“The good things in life cost what they cost. The unnecessary things are not worth it at any price. The key is being aware of the difference.” ~ Ryan Holiday, The Daily Stoic

This is a fantastic reminder in today’s Daily Stoic reading. We all pay for things and what we spend on becomes part of who we are.

Frivolous trinkets can be entertaining. A quick promise for success can feel like we are doing business. Expedience without consideration for others can feel efficient.

However, paying the real price, what things are worth, is good long-term practice to moving the needle towards goals that matter to you.

I like paying the right price for the right things. Having the wrong things in my life – activities, stuff, relationships, ventures, projects – these can completely drain me of energy, joy and free time.

Finding the right things to invest in and putting all I have into them has a much better payoff when it comes to long-term success and happiness.

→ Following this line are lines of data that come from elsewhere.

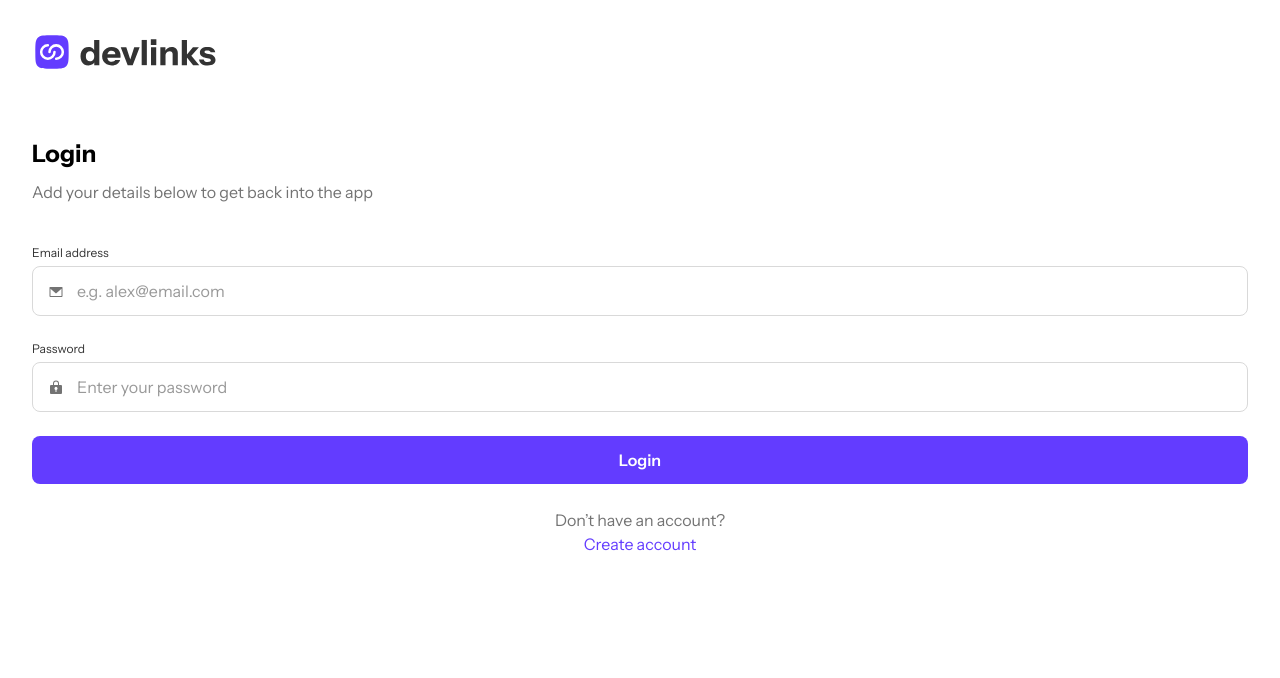
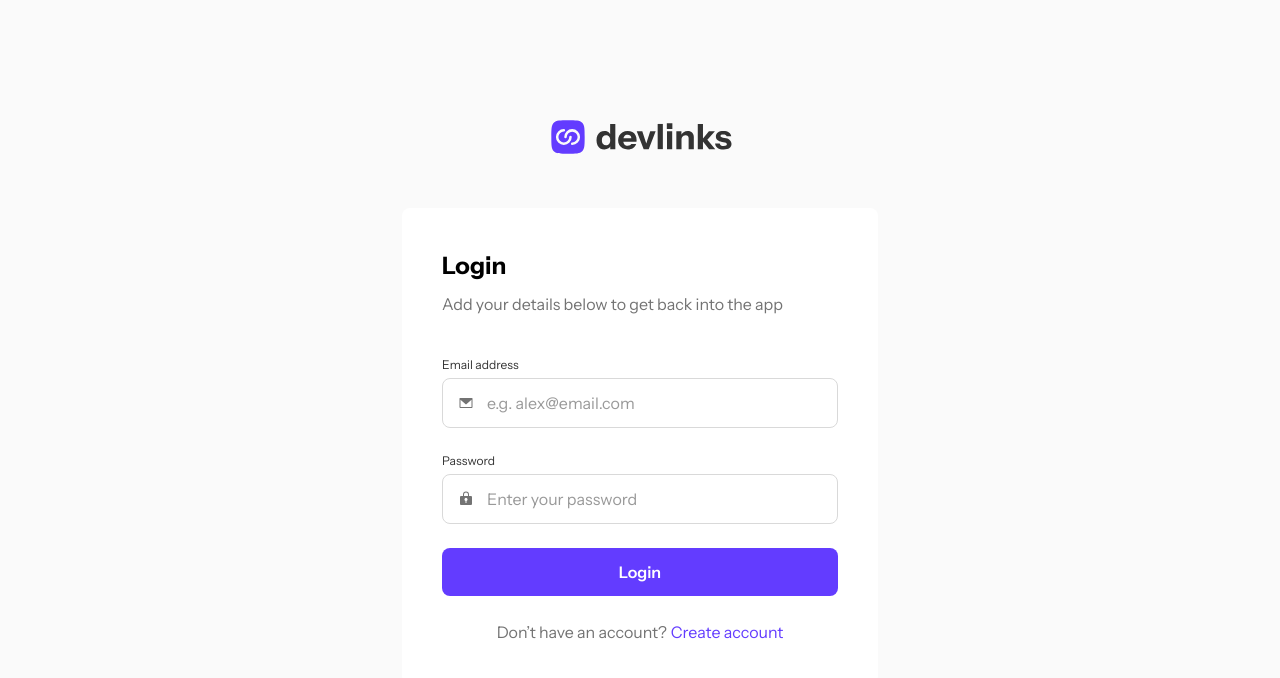
Before and after one commit to silasmora/link-sharing-app, a Next.js app: page /auth/login in a window 1280 px wide. Shown: the top 678 px of the page. Built offline with nearby package versions, Linux system fonts and the light colour scheme.

Commit message:
working on responsive designs

```diff
--- a/src/app/auth/layout.tsx
+++ b/src/app/auth/layout.tsx
@@ -2,7 +2,7 @@
 
 const Authlayout = ({ children }: {children: React.ReactNode}) => {
   return (
-    <div className="p-8">
+    <div className="p-8 md:p-0 md:bg-lightGrey md:flex flex-col items-center justify-center md:h-screen">
       {children}
     </div>
   )
--- a/src/app/auth/login/page.tsx
+++ b/src/app/auth/login/page.tsx
@@ -3,8 +3,8 @@ import AuthHeader from "@/app/components/auth/AuthHeader"
 
 const page = () => {
   return (
-    <div className="flex flex-col gap-[64px]">
-     <AuthHeader />
+    <div className="flex flex-col gap-[64px] md:gap-[51px]">
+     <AuthHeader/>
      <AuthForm type="login" />
     </div>
   )
--- a/src/app/auth/register/page.tsx
+++ b/src/app/auth/register/page.tsx
@@ -3,7 +3,7 @@ import AuthHeader from "@/app/components/auth/AuthHeader"
 
 const page = () => {
   return (
-    <div className="flex flex-col gap-[64px]">
+    <div className="flex flex-col gap-[64px] md:items-center">
       <AuthHeader />
       <AuthForm type="register" />
     </div>
--- a/src/app/components/auth/AuthForm.tsx
+++ b/src/app/components/auth/AuthForm.tsx
@@ -6,8 +6,8 @@ export default function AuthForm({ type }: { type: 'login' | 'register' }) {
   const isLogin = type === 'login';
 
   return (
-    <div>
-      <form action="" className="flex flex-col gap-10">
+    <div className="md:flex md:justify-center md:items-center">
+      <form action="" className="flex flex-col gap-10 md:w-[476px] md:bg-white md:p-10 md:rounded-lg">
         <div className="flex flex-col gap-2">
           <h1 className="text-[24px] font-bold leading-9">{isLogin? "Login" : "Create account"}</h1>
           <p className="text-darkGrey leading-6 ">{isLogin? "Add your details below to get back into the app" : "Let’s get you started sharing your links!"}</p>
@@ -44,7 +44,7 @@ export default function AuthForm({ type }: { type: 'login' | 'register' }) {
             </div>
           )}
           <Button type="submit">{isLogin? 'Login' : 'Create new account'}</Button>
-          <div className="flex flex-col items-center">
+          <div className="flex flex-col items-center md:flex-row md:justify-center gap-1">
             <p className="leading-6 text-darkGrey">{isLogin? "Don’t have an account?" : "Already have an account?"}</p>
             <Link href={isLogin? "/auth/register" : "/auth/login"} className="text-purple">
               {isLogin? "Create account" : "Login"}
--- a/src/app/components/auth/AuthHeader.tsx
+++ b/src/app/components/auth/AuthHeader.tsx
@@ -2,7 +2,7 @@
 
 const AuthHeader = () => {
   return (
-    <div className="flex items-center gap-2">
+    <div className="flex items-center gap-2 md:self-center">
       <svg xmlns="http://www.w3.org/2000/svg" width="40" height="40" fill="none" viewBox="0 0 32 32"><path fill="#633CFF" fillRule="evenodd" d="M4.619 27.38c1.954 1.953 5.095 1.953 11.38 1.953 6.286 0 9.429 0 11.38-1.953 1.954-1.95 1.954-5.095 1.954-11.38 0-6.286 0-9.428-1.953-11.381C25.43 2.667 22.285 2.667 16 2.667c-6.286 0-9.428 0-11.381 1.952-1.952 1.954-1.952 5.095-1.952 11.38 0 6.286 0 9.429 1.952 11.38Zm8.047-15.713A4.333 4.333 0 1 0 17 16a1 1 0 0 1 2 0 6.333 6.333 0 1 1-6.334-6.334 1 1 0 1 1 0 2Zm11 4.333a4.333 4.333 0 0 1-4.333 4.333 1 1 0 1 0 0 2A6.333 6.333 0 1 0 13 16a1 1 0 1 0 2 0 4.334 4.334 0 0 1 8.666 0Z" clipRule="evenodd"/></svg>
       <svg xmlns="http://www.w3.org/2000/svg" width="136" height="27" viewBox="0 0 136 27" fill="none">
         <path d="M14.2472 26.15V22.195L14.5935 22.265C14.3626 23.5483 13.6701 24.575 12.5158 25.345C11.3846 26.115 10.0226 26.5 8.42974 26.5C6.81378 26.5 5.40559 26.1267 4.20516 25.38C3.02782 24.61 2.11596 23.5367 1.46957 22.16C0.823191 20.7833 0.5 19.1617 0.5 17.295C0.5 15.405 0.834734 13.76 1.5042 12.36C2.17367 10.96 3.10862 9.875 4.30904 9.105C5.53255 8.335 6.95229 7.95 8.56824 7.95C10.2535 7.95 11.6155 8.34666 12.6543 9.14C13.7162 9.93333 14.3395 11.0183 14.5242 12.395L14.1433 12.43V0.949999H19.3375V26.15H14.2472ZM10.0919 22.3C11.3154 22.3 12.308 21.8683 13.0698 21.005C13.8317 20.1183 14.2126 18.8583 14.2126 17.225C14.2126 15.5917 13.8201 14.3433 13.0352 13.48C12.2734 12.5933 11.2692 12.15 10.0226 12.15C8.82218 12.15 7.82952 12.5933 7.04463 13.48C6.28282 14.3667 5.90192 15.6267 5.90192 17.26C5.90192 18.8933 6.28282 20.1417 7.04463 21.005C7.82952 21.8683 8.84527 22.3 10.0919 22.3Z" fill="#333333"/>
```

Take inventory. What are you paying for that is not worth it?

What should you pay for but have not committed?